Items from a data source
□ □ □

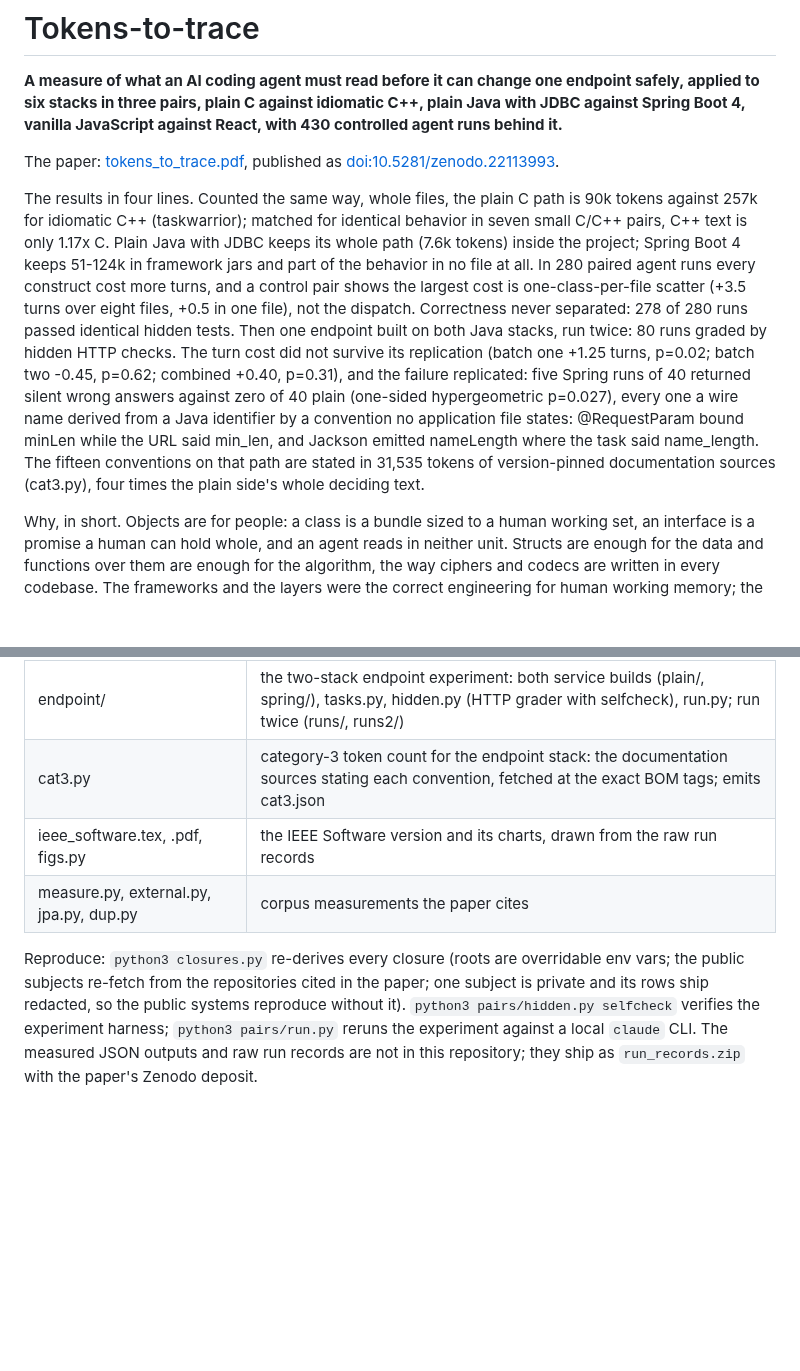
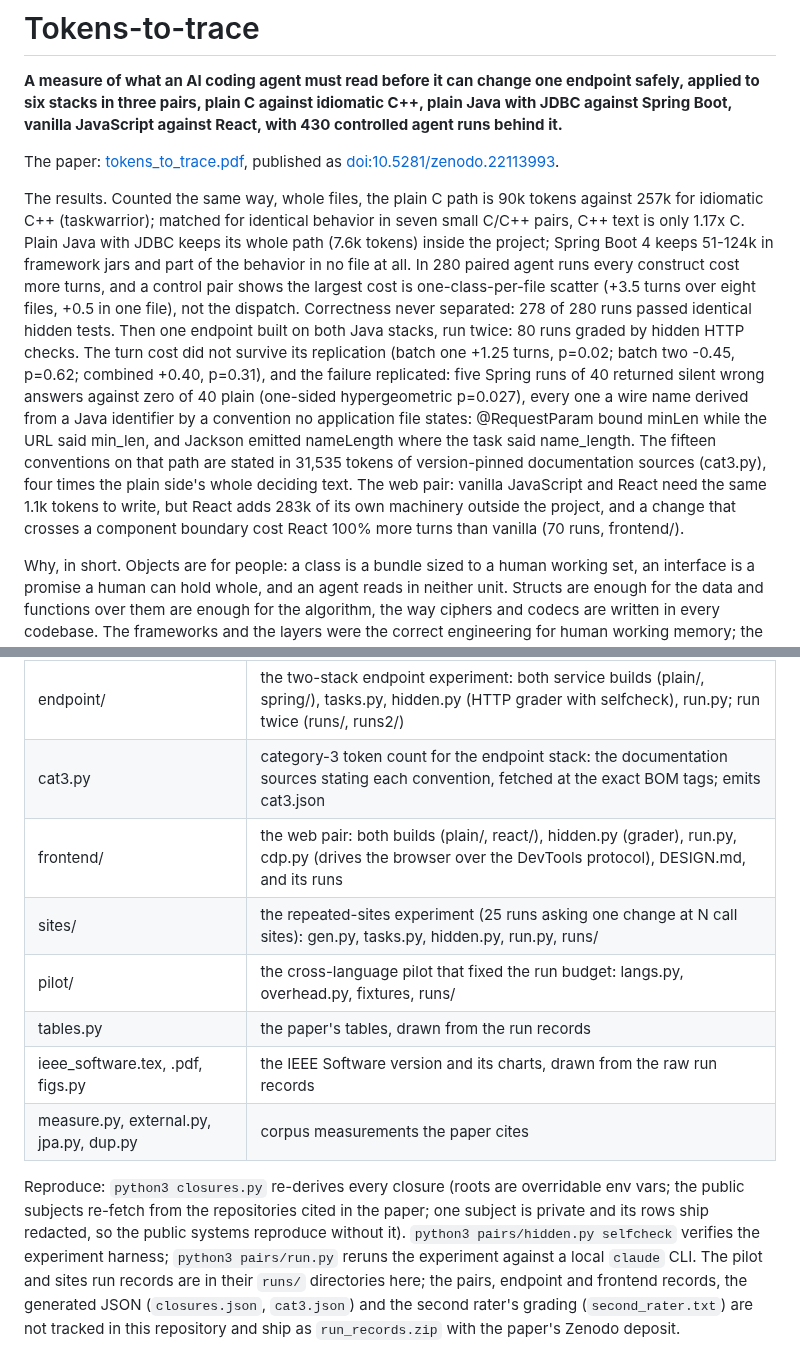
Before and after one commit to Anode1/articles, a Markdown page: MISRA_C_vs_CPP/README.md, 2 parts joined by grey strips. Rendered like a GitHub page; blank space fills up the shorter version.

Commit message:
tokens-to-trace README: the web pair in the summary; every directory in the file table; which run records are here
Co-Authored-By: Claude Fable 5 <noreply@anthropic.com>
Claude-Session: https://claude.ai/code/session_01RZYvnRkUdkrzqWzrWSy3W6

```diff
--- a/MISRA_C_vs_CPP/README.md
+++ b/MISRA_C_vs_CPP/README.md
@@ -2,13 +2,13 @@
 
 **A measure of what an AI coding agent must read before it can change one
 endpoint safely, applied to six stacks in three pairs, plain C against idiomatic C++, plain Java
-with JDBC against Spring Boot 4, vanilla JavaScript against React, with 430
+with JDBC against Spring Boot, vanilla JavaScript against React, with 430
 controlled agent runs behind it.**
 
 The paper: [tokens_to_trace.pdf](tokens_to_trace.pdf), published as
 [doi:10.5281/zenodo.22113993](https://doi.org/10.5281/zenodo.22113993).
 
-The results in four lines. Counted the same way, whole files, the plain C
+The results. Counted the same way, whole files, the plain C
 path is 90k tokens against 257k for idiomatic C++ (taskwarrior); matched
 for identical behavior in seven small C/C++ pairs, C++ text is only 1.17x
 C. Plain Java with JDBC keeps its whole path (7.6k tokens) inside the
@@ -27,7 +27,10 @@ application file states: @RequestParam bound minLen while the URL said
 min_len, and Jackson emitted nameLength where the task said name_length.
 The fifteen conventions on that path are stated in 31,535 tokens of
 version-pinned documentation sources (cat3.py), four times the plain
-side's whole deciding text.
+side's whole deciding text. The web pair: vanilla JavaScript and React
+need the same 1.1k tokens to write, but React adds 283k of its own
+machinery outside the project, and a change that crosses a component
+boundary cost React 100% more turns than vanilla (70 runs, frontend/).
 
 Why, in short. Objects are for people: a class is a bundle sized to a
 human working set, an interface is a promise a human can hold whole, and
@@ -51,6 +54,10 @@ What is here:
 | pairs/gen-v1-as-run.py, NOTE-v1.md | the first execution's generator, archived as run |
 | endpoint/ | the two-stack endpoint experiment: both service builds (plain/, spring/), tasks.py, hidden.py (HTTP grader with selfcheck), run.py; run twice (runs/, runs2/) |
 | cat3.py | category-3 token count for the endpoint stack: the documentation sources stating each convention, fetched at the exact BOM tags; emits cat3.json |
+| frontend/ | the web pair: both builds (plain/, react/), hidden.py (grader), run.py, cdp.py (drives the browser over the DevTools protocol), DESIGN.md, and its runs |
+| sites/ | the repeated-sites experiment (25 runs asking one change at N call sites): gen.py, tasks.py, hidden.py, run.py, runs/ |
+| pilot/ | the cross-language pilot that fixed the run budget: langs.py, overhead.py, fixtures, runs/ |
+| tables.py | the paper's tables, drawn from the run records |
 | ieee_software.tex, .pdf, figs.py | the IEEE Software version and its charts, drawn from the raw run records |
 | measure.py, external.py, jpa.py, dup.py | corpus measurements the paper cites |
 
@@ -59,6 +66,8 @@ overridable env vars; the public subjects re-fetch from the repositories
 cited in the paper; one subject is private and its rows ship redacted, so
 the public systems reproduce without it). `python3 pairs/hidden.py
 selfcheck` verifies the experiment harness; `python3 pairs/run.py` reruns
-the experiment against a local `claude` CLI. The measured JSON outputs and
-raw run records are not in this repository; they ship as
+the experiment against a local `claude` CLI. The pilot and sites run records are in their `runs/`
+directories here; the pairs, endpoint and frontend records, the generated
+JSON (`closures.json`, `cat3.json`) and the second rater's grading
+(`second_rater.txt`) are not tracked in this repository and ship as
 `run_records.zip` with the paper's Zenodo deposit.
```
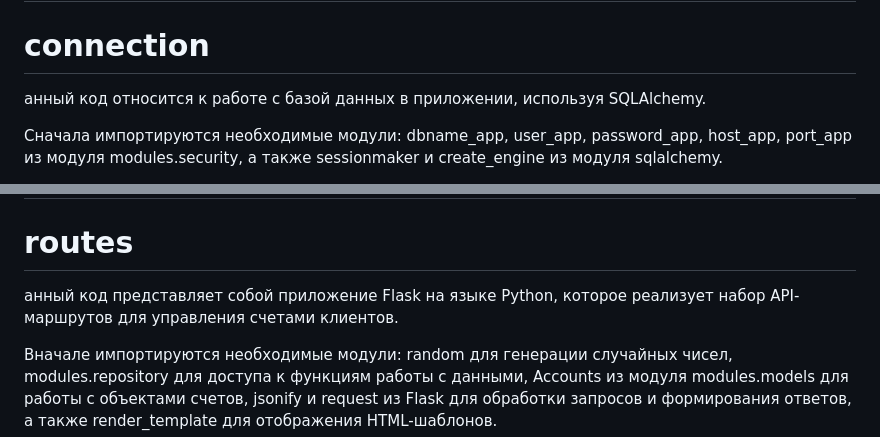
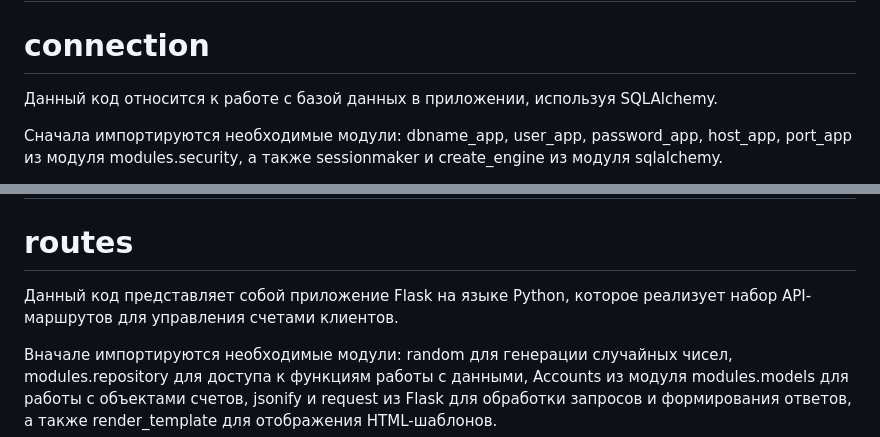
Before and after one commit to AndreyAko57/Bank_Main, a Markdown page: README.md, 2 parts joined by grey strips. GitHub-like rendering.

Commit message:
[refactor] Change text on file Readmy.md

```diff
--- a/README.md
+++ b/README.md
@@ -17,7 +17,7 @@
 # ###########################
 # connection
 
-анный код относится к работе с базой данных в приложении, используя SQLAlchemy.
+Данный код относится к работе с базой данных в приложении, используя SQLAlchemy.
 
 Сначала импортируются необходимые модули: dbname_app, user_app, password_app, host_app, port_app из модуля modules.security, а также sessionmaker и create_engine из модуля sqlalchemy.
 
@@ -72,7 +72,7 @@ amount: числовое поле, содержащее сумму на счет
 # ###########################
 # routes
 
-анный код представляет собой приложение Flask на языке Python, которое реализует набор API-маршрутов для управления счетами клиентов.
+Данный код представляет собой приложение Flask на языке Python, которое реализует набор API-маршрутов для управления счетами клиентов.
 
 Вначале импортируются необходимые модули: random для генерации случайных чисел, modules.repository для доступа к функциям работы с данными, Accounts из модуля modules.models для работы с объектами счетов, jsonify и request из Flask для обработки запросов и формирования ответов, а также render_template для отображения HTML-шаблонов.
 
```
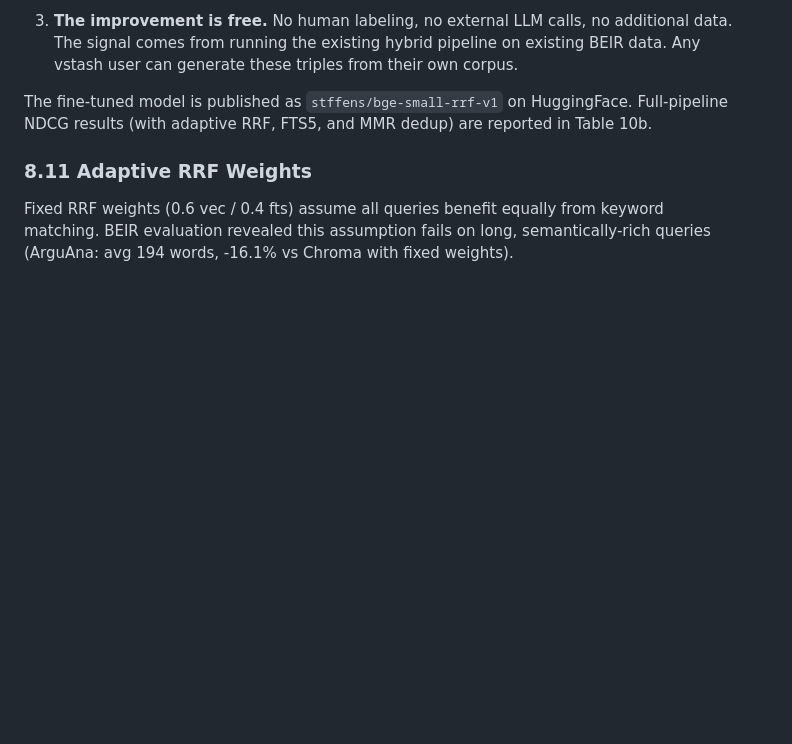
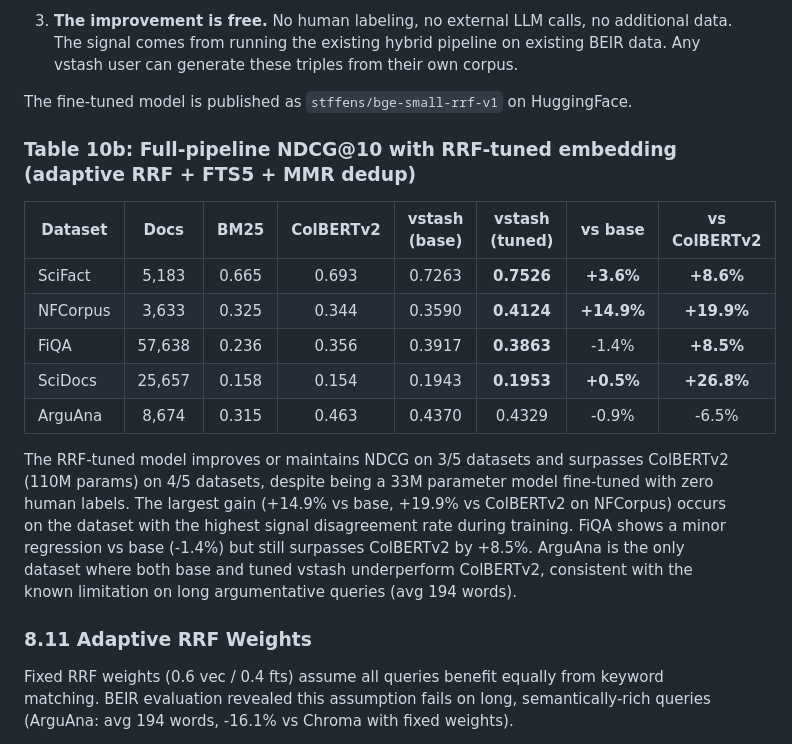
Before and after one commit to stffns/vstash, a Markdown page: paper/vstash-paper.md, the part around the change. Drawn GitHub-style; blank space fills up the shorter version.

Commit message:
📝 docs: add Table 10b with full-pipeline BEIR results for tuned model
Final numbers from running vstash's complete pipeline (adaptive RRF +
FTS5 + MMR dedup) on all 5 BEIR datasets with the RRF-tuned embedding.

Key results: +8.6% vs ColBERTv2 on SciFact, +19.9% on NFCorpus,
+8.5% on FiQA, +26.8% on SciDocs, -6.5% on ArguAna. A 33M param
model fine-tuned with zero human labels surpasses a 110M param model
on 4/5 standard IR benchmarks.

```diff
--- a/paper/vstash-paper.md
+++ b/paper/vstash-paper.md
@@ -728,7 +728,19 @@ The tuned model improves NDCG on 4/5 datasets with zero significant regression.
 
 3. **The improvement is free.** No human labeling, no external LLM calls, no additional data. The signal comes from running the existing hybrid pipeline on existing BEIR data. Any vstash user can generate these triples from their own corpus.
 
-The fine-tuned model is published as `stffens/bge-small-rrf-v1` on HuggingFace. Full-pipeline NDCG results (with adaptive RRF, FTS5, and MMR dedup) are reported in Table 10b.
+The fine-tuned model is published as `stffens/bge-small-rrf-v1` on HuggingFace.
+
+### Table 10b: Full-pipeline NDCG@10 with RRF-tuned embedding (adaptive RRF + FTS5 + MMR dedup)
+
+| Dataset | Docs | BM25 | ColBERTv2 | vstash (base) | vstash (tuned) | vs base | vs ColBERTv2 |
+|---------|:----:|:---:|:---:|:---:|:---:|:---:|:---:|
+| SciFact | 5,183 | 0.665 | 0.693 | 0.7263 | **0.7526** | **+3.6%** | **+8.6%** |
+| NFCorpus | 3,633 | 0.325 | 0.344 | 0.3590 | **0.4124** | **+14.9%** | **+19.9%** |
+| FiQA | 57,638 | 0.236 | 0.356 | 0.3917 | **0.3863** | -1.4% | **+8.5%** |
+| SciDocs | 25,657 | 0.158 | 0.154 | 0.1943 | **0.1953** | **+0.5%** | **+26.8%** |
+| ArguAna | 8,674 | 0.315 | 0.463 | 0.4370 | 0.4329 | -0.9% | -6.5% |
+
+The RRF-tuned model improves or maintains NDCG on 3/5 datasets and surpasses ColBERTv2 (110M params) on 4/5 datasets, despite being a 33M parameter model fine-tuned with zero human labels. The largest gain (+14.9% vs base, +19.9% vs ColBERTv2 on NFCorpus) occurs on the dataset with the highest signal disagreement rate during training. FiQA shows a minor regression vs base (-1.4%) but still surpasses ColBERTv2 by +8.5%. ArguAna is the only dataset where both base and tuned vstash underperform ColBERTv2, consistent with the known limitation on long argumentative queries (avg 194 words).
 
 ### 8.11 Adaptive RRF Weights
 
```
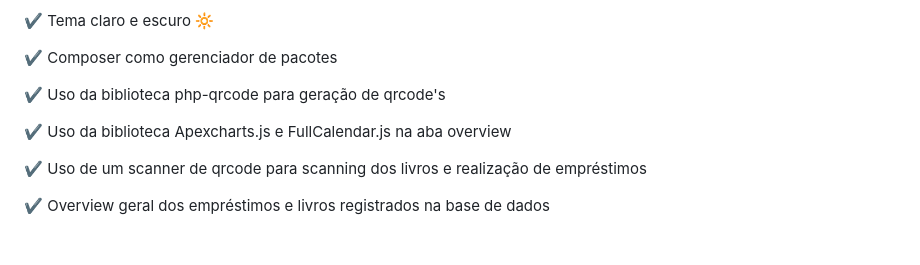
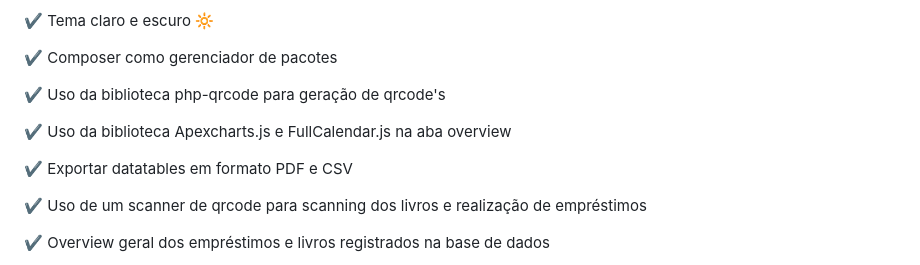
Before and after one commit to 0x1Ry4n/Orgbooks, a Markdown page: README.md, the part around the change. Rendered like a GitHub page; blank space fills up the shorter version.

```diff
--- a/README.md
+++ b/README.md
@@ -10,6 +10,7 @@
 <p> ✔️ Composer como gerenciador de pacotes </p>
 <p> ✔️ Uso da biblioteca php-qrcode para geração de qrcode's </p>
 <p> ✔️ Uso da biblioteca Apexcharts.js e FullCalendar.js na aba overview </p>
+<p> ✔️ Exportar datatables em formato PDF e CSV  </p>
 <p> ✔️ Uso de um scanner de qrcode para scanning dos livros e realização de empréstimos </p>
 <p> ✔️ Overview geral dos empréstimos e livros registrados na base de dados </p>
 <p> ✔️ CRUD de livros, edições, empréstimos e alunos </p>
```
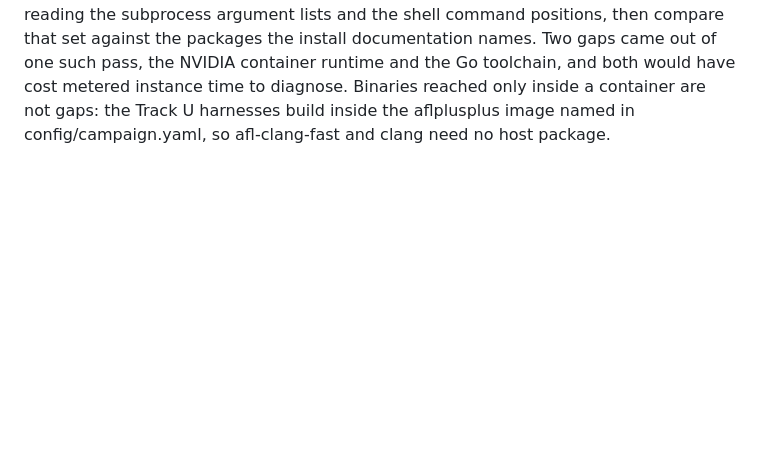
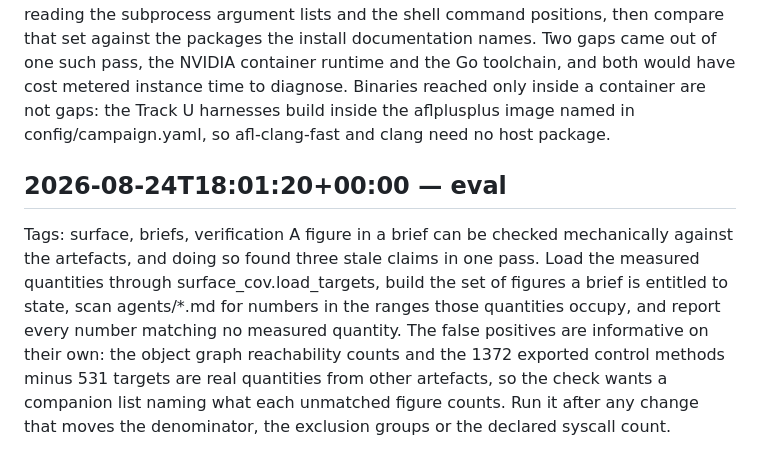
Before and after one commit to Indspl0it/gspwn, a Markdown page: knowledge/learnings.md, the part around the change. Rendered like a GitHub page; blank space fills up the shorter version.

```diff
--- a/knowledge/learnings.md
+++ b/knowledge/learnings.md
@@ -95,3 +95,7 @@ The container runtime that injects GPU device nodes is a separate installation f
 ## 2026-08-24T17:16:10+00:00 — provision
 Tags: provision, toolchain, dependencies
 A host dependency that the development machine already carries is invisible to every offline check, because the checks run on the machine that carries it. Nothing in the documented provisioning path installed a Go toolchain, and syzkaller builds on the host and is written in Go, so the documented install would have stopped at the syzkaller build on a fresh instance. The compile gate had passed here throughout, which is exactly what hid it. The check that finds this class is mechanical: enumerate every external binary the tools and harness scripts invoke, by reading the subprocess argument lists and the shell command positions, then compare that set against the packages the install documentation names. Two gaps came out of one such pass, the NVIDIA container runtime and the Go toolchain, and both would have cost metered instance time to diagnose. Binaries reached only inside a container are not gaps: the Track U harnesses build inside the aflplusplus image named in config/campaign.yaml, so afl-clang-fast and clang need no host package.
+
+## 2026-08-24T18:01:20+00:00 — eval
+Tags: surface, briefs, verification
+A figure in a brief can be checked mechanically against the artefacts, and doing so found three stale claims in one pass. Load the measured quantities through surface_cov.load_targets, build the set of figures a brief is entitled to state, scan agents/*.md for numbers in the ranges those quantities occupy, and report every number matching no measured quantity. The false positives are informative on their own: the object graph reachability counts and the 1372 exported control methods minus 531 targets are real quantities from other artefacts, so the check wants a companion list naming what each unmatched figure counts. Run it after any change that moves the denominator, the exclusion groups or the declared syscall count.
```
Also changed, not shown: knowledge/mistakes.md (+4 -0 lines).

□ □ □

> [What needs to be done] What lines of the data include the word "paper"? Copy each of them.

> [Exercise result]
 The paper: [tokens_to_trace.pdf](tokens_to_trace.pdf), published as
+| tables.py | the paper's tables, drawn from the run records |
 | measure.py, external.py, jpa.py, dup.py | corpus measurements the paper cites |
 cited in the paper; one subject is private and its rows ship redacted, so
 `run_records.zip` with the paper's Zenodo deposit.
Before and after one commit to stffns/vstash, a Markdown page: paper/vstash-paper.md, the part around the change. Drawn GitHub-style; blank space fills up the shorter version.
--- a/paper/vstash-paper.md
+++ b/paper/vstash-paper.md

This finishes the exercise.